Get to know the Huygens’ Hofwijck Estate
The Hofwijck estate is situated on the bank of the Vliet canal, just a short hop from the center of The Hague. But unlike many of the other luxurious country houses built by nobles and merchants during the Dutch Golden Age, Hofwijck was never intended as a statement to show off. In fact, it’s one of the smallest country houses in Holland. Huygens designed the house himself around 1640, assisted by architect Jacob van Campen (who also worked on the Mauritshuis in The Hague and later Amterdam’s new city hall – now the Royal Palace). Although measuring a mere 10 meters by 10 meters in terms of area, the house earns its monumental status, rising gracefully from the water that surrounds it. The somber brick facade is paired with vibrant yellow shutters. The only decorations on the building's exterior are 15 grisailles painted on the outside walls, intended to create the illusion of carvings in recesses.
Enjoy a 360 degree view
Collections from the Dutch Golden Age
The collections at Hofwijck provide a fascinating flashback to the Dutch Golden Age in the 17th century. Constantijn Huygens was a poet, composer and art lover, as well as secretary and advisor to the princes of Orange. You can experience all aspects of his rich life in the house’s permanent collection, including paintings, artefacts and stories.

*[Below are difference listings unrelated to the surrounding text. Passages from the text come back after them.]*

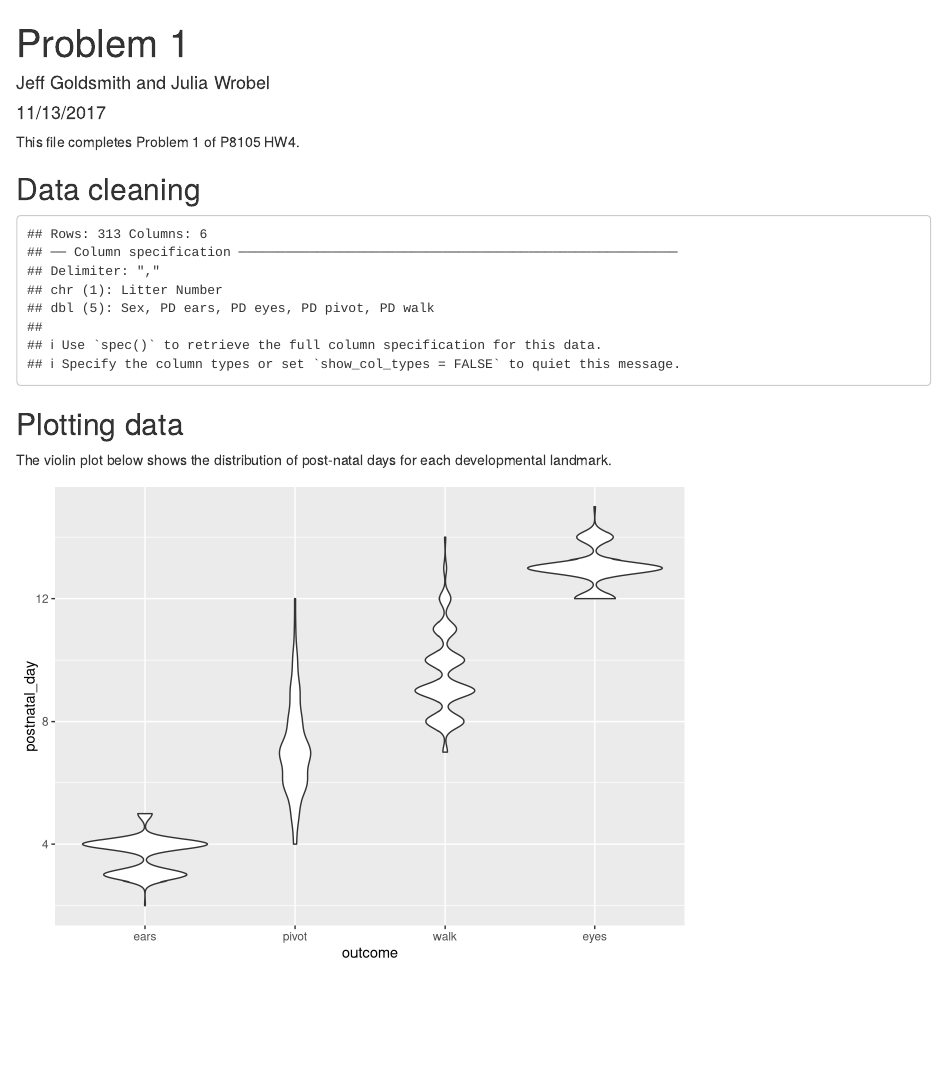
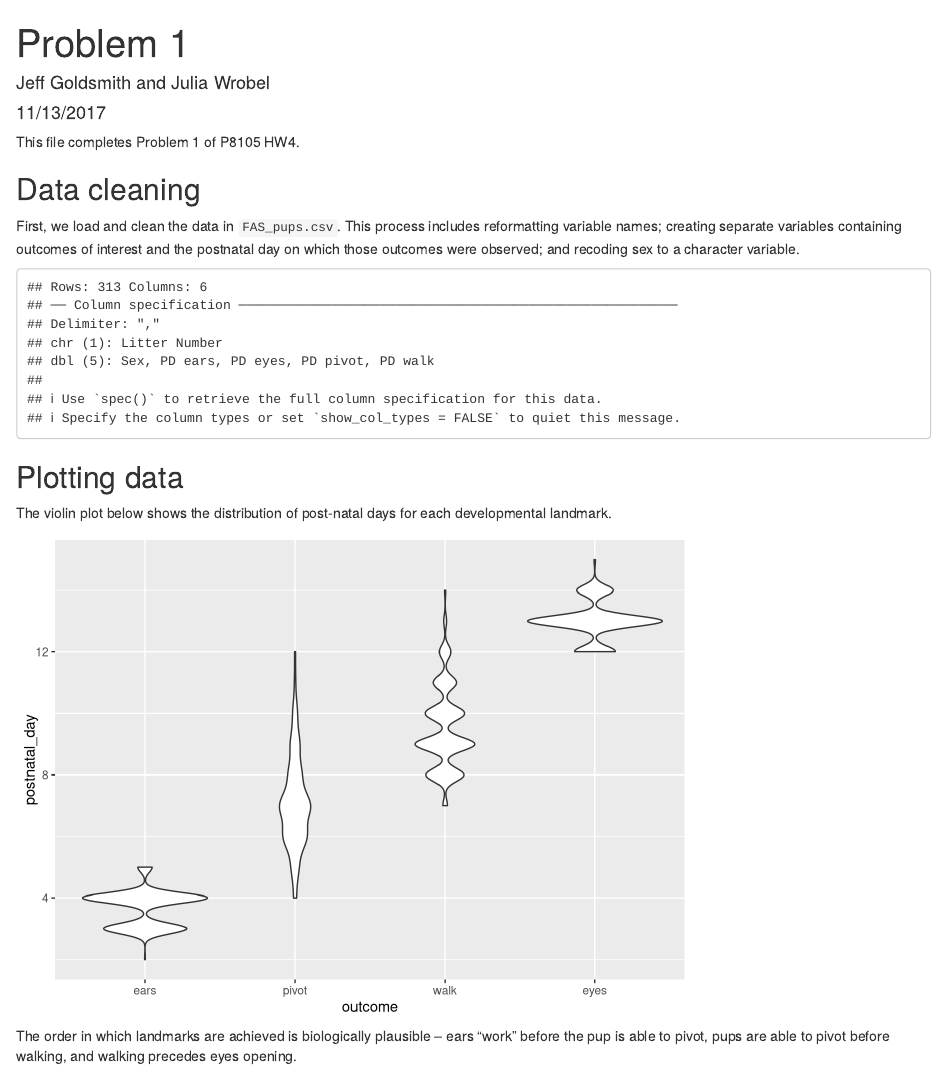
Before and after one commit to jeff-goldsmith/p8105_hw4p1, an R Markdown document (p8105_hw4p1.Rmd): the page in a window 1100 px wide, from its top. Rendered offline with R 4.5, knitr and Pandoc, with nearby package versions; column names are cleaned by a stand-in for the janitor package.

Commit message:
adding text to explain data cleaning and results.

````diff
--- a/p8105_hw4p1.Rmd
+++ b/p8105_hw4p1.Rmd
@@ -15,6 +15,8 @@ library(janitor)
 This file completes Problem 1 of P8105 HW4.
 
 ## Data cleaning
+
+First, we load and clean the data in `FAS_pups.csv`. This process includes reformatting variable names; creating separate variables containing outcomes of interest and the postnatal day on which those outcomes were observed; and recoding sex to a character variable.
 
 ```{r clean_data}
 pup_data = read_csv("data/FAS_pups.csv") %>%
@@ -37,3 +39,5 @@ pup_data %>%
   ggplot(aes(x = outcome, y = postnatal_day)) +
   geom_violin()
 ```
+
+The order in which landmarks are achieved is biologically plausible -- ears "work" before the pup is able to pivot, pups are able to pivot before walking, and walking precedes eyes opening.
````
Also changed, not shown: p8105_hw4p1.html.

His son Christiaan Huygens went on to make some of the biggest discoveries in science, astronomy, mechanics and mathematics, which is why he’s regarded as Holland’s most famous scientist. He lived at Hofwijk for the final eight years of his life, and today you can see his collection of telescopes and clocks, as well as get a true taste for his sense of discovery.
A unique garden
As you approach Hofwijck's main house, the features of the garden may catch your eye in the most unexpected way. The garden was actually designed to match the shape and proportions of the human body, inspired by an idea conceived by Roman architect Vitruvius. The long lanes form arms, a fruit orchard sits in the belly, while the house is literally at the head of this garden. The lower body is no longer represented, as part of the garden was closed to make way for a railway line running from The Hague to Gouda. The benefit of this, however, is that NS Station Voorburg neighbors the estate, making it especially easily accessible by public transport.
Huygens’ Hofwijck is open from April through December, Tuesday, Wednesday, Thursday, Saturday and Sunday, from 12:00 to 17:00. From January to March, it’s open on Saturday and Sunday from 12:00-17:00. Tours are available upon request, while an audio tour is included in the admission price.
The coastal areas around The Hague, Leiden and Haarlem were popular spots chosen by merchants and the well-to-do, building country houses and estates in the 17th century. Today, you don't need to be a wealthy trader to enjoy the best of these locations. Oud-Poelgeest Castle and De Wittenburg Castle are just two fantastic examples of Dutch castles where you can spend the night.
Find more information here.